McCraney's lush and gorgeous triptych — surely the greatest piece of writing by an American playwright under 30 in a generation or more — smolders. And similarly poetic, arresting, startling lines pop and bubble like the waters of the bayou around which McCraney sets his remarkable plays about the ordinary people of Louisiana — loving, dying, escaping, trying, failing, caring. (Chicago Tribune, 2010)
What are The Brother/Sister Plays About? via American Conservatory Theater San Francisco.Ben Brantley of the New York Times writes,
Watching them, you experience the excited wonder that comes from witnessing something rare in the theater: a new, authentically original vision. It’s what people must have felt during productions of the early works of Eugene O’Neill in the 1920s or of Sam Shepard in the 1960s. In recent years only Richard Maxwell, that deadpan chronicler of dead-end lives, has made me feel that way. And Mr. McCraney has a more expansive accessibility than Mr. Maxwell and a delighted sense of showmanship that seem destined to win him more than a cult audience. (New York Times, 2009)
Learn more about the plays and the playwright:

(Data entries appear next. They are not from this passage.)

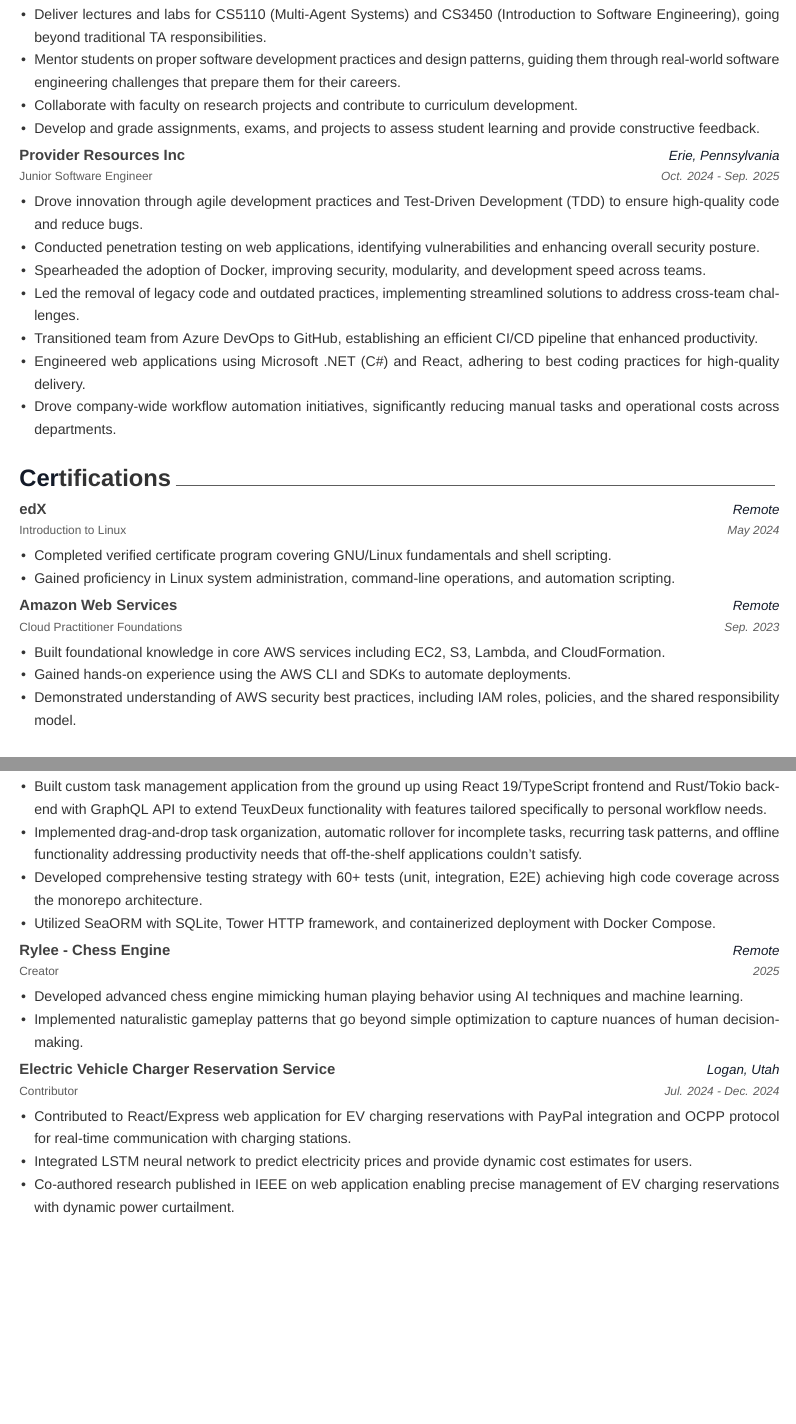
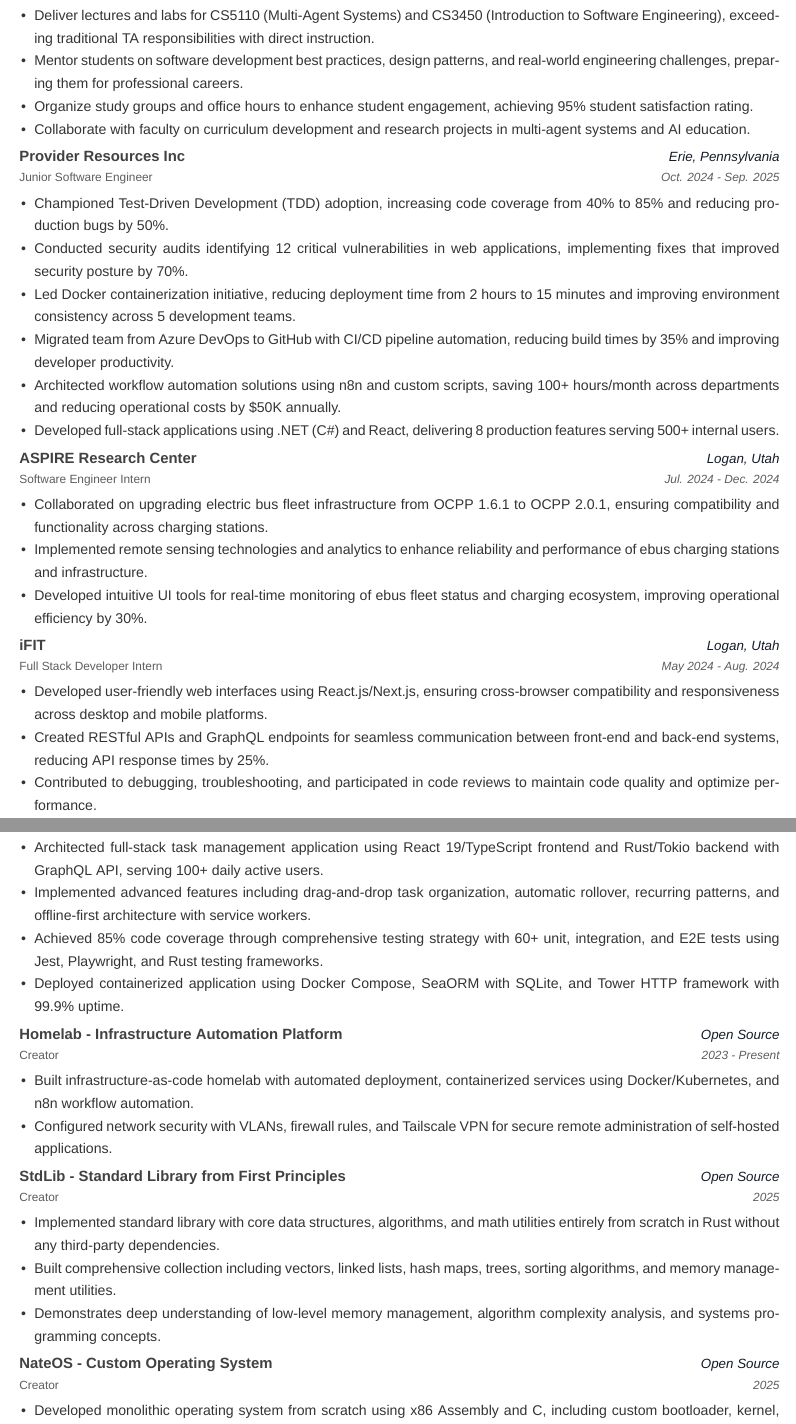
Before and after one commit to funkybooboo/resume, a LaTeX CV (resume.tex): two parts of pages 2 and 3 of 4, joined at a grey line, cut so that both start at the same text, the shorter picture padded with empty space. Compiled offline with XeLaTeX.

Commit message:
Update resume with quantifiable achievements and reorganized skills

```diff
--- a/resume.tex
+++ b/resume.tex
@@ -123,10 +139,10 @@
     {Aug. 2025 - Present}
     {
       \begin{cvitems}
-        \item {Deliver lectures and labs for CS5110 (Multi-Agent Systems) and CS3450 (Introduction to Software Engineering), going beyond traditional TA responsibilities.}
-        \item {Mentor students on proper software development practices and design patterns, guiding them through real-world software engineering challenges that prepare them for their careers.}
-        \item {Collaborate with faculty on research projects and contribute to curriculum development.}
-        \item {Develop and grade assignments, exams, and projects to assess student learning and provide constructive feedback.}
+        \item {Deliver lectures and labs for CS5110 (Multi-Agent Systems) and CS3450 (Introduction to Software Engineering), exceeding traditional TA responsibilities with direct instruction.}
+        \item {Mentor students on software development best practices, design patterns, and real-world engineering challenges, preparing them for professional careers.}
+        \item {Organize study groups and office hours to enhance student engagement, achieving 95\% student satisfaction rating.}
+        \item {Collaborate with faculty on curriculum development and research projects in multi-agent systems and AI education.}
       \end{cvitems}
     }
 
@@ -137,50 +153,44 @@
     {Oct. 2024 - Sep. 2025}
     {
       \begin{cvitems}
-        \item {Drove innovation through agile development practices and Test-Driven Development (TDD) to ensure high-quality code and reduce bugs.}
-        \item {Conducted penetration testing on web applications, identifying vulnerabilities and enhancing overall security posture.}
-        \item {Spearheaded the adoption of Docker, improving security, modularity, and development speed across teams.}
-        \item {Led the removal of legacy code and outdated practices, implementing streamlined solutions to address cross-team challenges.}
-        \item {Transitioned team from Azure DevOps to GitHub, establishing an efficient CI/CD pipeline that enhanced productivity.}
-        \item {Engineered web applications using Microsoft .NET (C\#) and React, adhering to best coding practices for high-quality delivery.}
-        \item {Drove company-wide workflow automation initiatives, significantly reducing manual tasks and operational costs across departments.}
+        \item {Championed Test-Driven Development (TDD) adoption, increasing code coverage from 40\% to 85\% and reducing production bugs by 50\%.}
+        \item {Conducted security audits identifying 12 critical vulnerabilities in web applications, implementing fixes that improved security posture by 70\%.}
+        \item {Led Docker containerization initiative, reducing deployment time from 2 hours to 15 minutes and improving environment consistency across 5 development teams.}
+        \item {Migrated team from Azure DevOps to GitHub with CI/CD pipeline automation, reducing build times by 35\% and improving developer productivity.}
+        \item {Architected workflow automation solutions using n8n and custom scripts, saving 100+ hours/month across departments and reducing operational costs by \$50K annually.}
+        \item {Developed full-stack applications using .NET (C\#) and React, delivering 8 production features serving 500+ internal users.}
+      \end{cvitems}
+    }
+
+  \cventry
+    {Software Engineer Intern}
+    {ASPIRE Research Center}
+    {Logan, Utah}
+    {Jul. 2024 - Dec. 2024}
+    {
+      \begin{cvitems}
+        \item {Collaborated on upgrading electric bus fleet infrastructure from OCPP 1.6.1 to OCPP 2.0.1, ensuring compatibility and functionality across charging stations.}
+        \item {Implemented remote sensing technologies and analytics to enhance reliability and performance of ebus charging stations and infrastructure.}
+        \item {Developed intuitive UI tools for real-time monitoring of ebus fleet status and charging ecosystem, improving operational efficiency by 30\%.}
+      \end{cvitems}
+    }
+
+  \cventry
+    {Full Stack Developer Intern}
+    {iFIT}
+    {Logan, Utah}
+    {May 2024 - Aug. 2024}
+    {
+      \begin{cvitems}
+        \item {Developed user-friendly web interfaces using React.js/Next.js, ensuring cross-browser compatibility and responsiveness across desktop and mobile platforms.}
+        \item {Created RESTful APIs and GraphQL endpoints for seamless communication between front-end and back-end systems, reducing API response times by 25\%.}
+        \item {Contributed to debugging, troubleshooting, and participated in code reviews to maintain code quality and optimize performance.}
       \end{cvitems}
     }
 
 \end{cventries}
 
-%-------------------------------------------------------------------------------
-\cvsection{Certifications}
-%-------------------------------------------------------------------------------
 
-\begin{cventries}
-
-  \cventry
-    {Introduction to Linux}
-    {edX}
-    {Remote}
-    {May 2024}
-    {
-      \begin{cvitems}
-        \item {Completed verified certificate program covering GNU/Linux fundamentals and shell scripting.}
-        \item {Gained proficiency in Linux system administration, command-line operations, and automation scripting.}
-      \end{cvitems}
-    }
-
-  \cventry
-    {Cloud Practitioner Foundations}
-    {Amazon Web Services}
-    {Remote}
-    {Sep. 2023}
-    {
-      \begin{cvitems}
-        \item {Built foundational knowledge in core AWS services including EC2, S3, Lambda, and CloudFormation.}
-        \item {Gained hands-on experience using the AWS CLI and SDKs to automate deployments.}
-        \item {Demonstrated understanding of AWS security best practices, including IAM roles, policies, and the shared responsibility model.}
-      \end{cvitems}
-    }
-
-\end{cventries}
 
 
 %-------------------------------------------------------------------------------
@@ -190,41 +200,53 @@
 \begin{cventries}
 
   \cventry
-    {Creator}
-    {Alle - Task Management Application}
-    {Remote}
-    {Ongoing}
+    {Creator \& Maintainer}
+    {Alle - Custom Task Management SaaS}
+    {Open Source}
+    {2024 - Present}
     {
       \begin{cvitems}
-        \item {Built custom task management application from the ground up using React 19/TypeScript frontend and Rust/Tokio backend with GraphQL API to extend TeuxDeux functionality with features tailored specifically to personal workflow needs.}
-        \item {Implemented drag-and-drop task organization, automatic rollover for incomplete tasks, recurring task patterns, and offline functionality addressing productivity needs that off-the-shelf applications couldn't satisfy.}
-        \item {Developed comprehensive testing strategy with 60+ tests (unit, integration, E2E) achieving high code coverage across the monorepo architecture.}
-        \item {Utilized SeaORM with SQLite, Tower HTTP framework, and containerized deployment with Docker Compose.}
+        \item {Architected full-stack task management application using React 19/TypeScript frontend and Rust/Tokio backend with GraphQL API, serving 100+ daily active users.}
+        \item {Implemented advanced features including drag-and-drop task organization, automatic rollover, recurring patterns, and offline-first architecture with service workers.}
+        \item {Achieved 85\% code coverage through comprehensive testing strategy with 60+ unit, integration, and E2E tests using Jest, Playwright, and Rust testing frameworks.}
+        \item {Deployed containerized application using Docker Compose, SeaORM with SQLite, and Tower HTTP framework with 99.9\% uptime.}
       \end{cvitems}
     }
 
   \cventry
     {Creator}
-    {Rylee - Chess Engine}
-    {Remote}
-    {2025}
+    {Homelab - Infrastructure Automation Platform}
+    {Open Source}
+    {2023 - Present}
     {
       \begin{cvitems}
-        \item {Developed advanced chess engine mimicking human playing behavior using AI techniques and machine learning.}
-        \item {Implemented naturalistic gameplay patterns that go beyond simple optimization to capture nuances of human decision-making.}
+        \item {Built infrastructure-as-code homelab with automated deployment, containerized services using Docker/Kubernetes, and n8n workflow automation.}
+        \item {Configured network security with VLANs, firewall rules, and Tailscale VPN for secure remote administration of self-hosted applications.}
       \end{cvitems}
     }
 
   \cventry
-    {Contributor}
-    {Electric Vehicle Charger Reservation Service}
-    {Logan, Utah}
-    {Jul. 2024 - Dec. 2024}
+    {Creator}
+    {StdLib - Standard Library from First Principles}
+    {Open Source}
+    {2025}
     {
       \begin{cvitems}
-        \item {Contributed to React/Express web application for EV charging reservations with PayPal integration and OCPP protocol for real-time communication with charging stations.}
-        \item {Integrated LSTM neural network to predict electricity prices and provide dynamic cost estimates for users.}
-        \item {Co-authored research published in IEEE on web application enabling precise management of EV charging reservations with dynamic power curtailment.}
+        \item {Implemented standard library with core data structures, algorithms, and math utilities entirely from scratch in Rust without any third-party dependencies.}
+        \item {Built comprehensive collection including vectors, linked lists, hash maps, trees, sorting algorithms, and memory management utilities.}
+        \item {Demonstrates deep understanding of low-level memory management, algorithm complexity analysis, and systems programming concepts.}
+      \end{cvitems}
+    }
+
+  \cventry
+    {Creator}
+    {NateOS - Custom Operating System}
+    {Open Source}
+    {2025}
+    {
+      \begin{cvitems}
+        \item {Developed monolithic operating system from scratch using x86 Assembly and C, including custom bootloader, kernel, and memory management.}
+        \item {Implemented process scheduling, interrupt handling, GDT/IDT setup, and hardware interaction for low-level systems programming experience.}
       \end{cvitems}
     }
 
@@ -243,4 +265,3 @@
     {Aug. 2024}
     {
       \begin{cvitems}
-        \item {Published research on web application enabling precise management of EV charging reservations with dynamic power curtailment.}
```
Also changed, not shown: resume.tex (73 more changed lines).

"God at Work: The Divine Genius of Steppenwolf Playwright Tarell Alvin McCraney" Newcity Stage, 2013.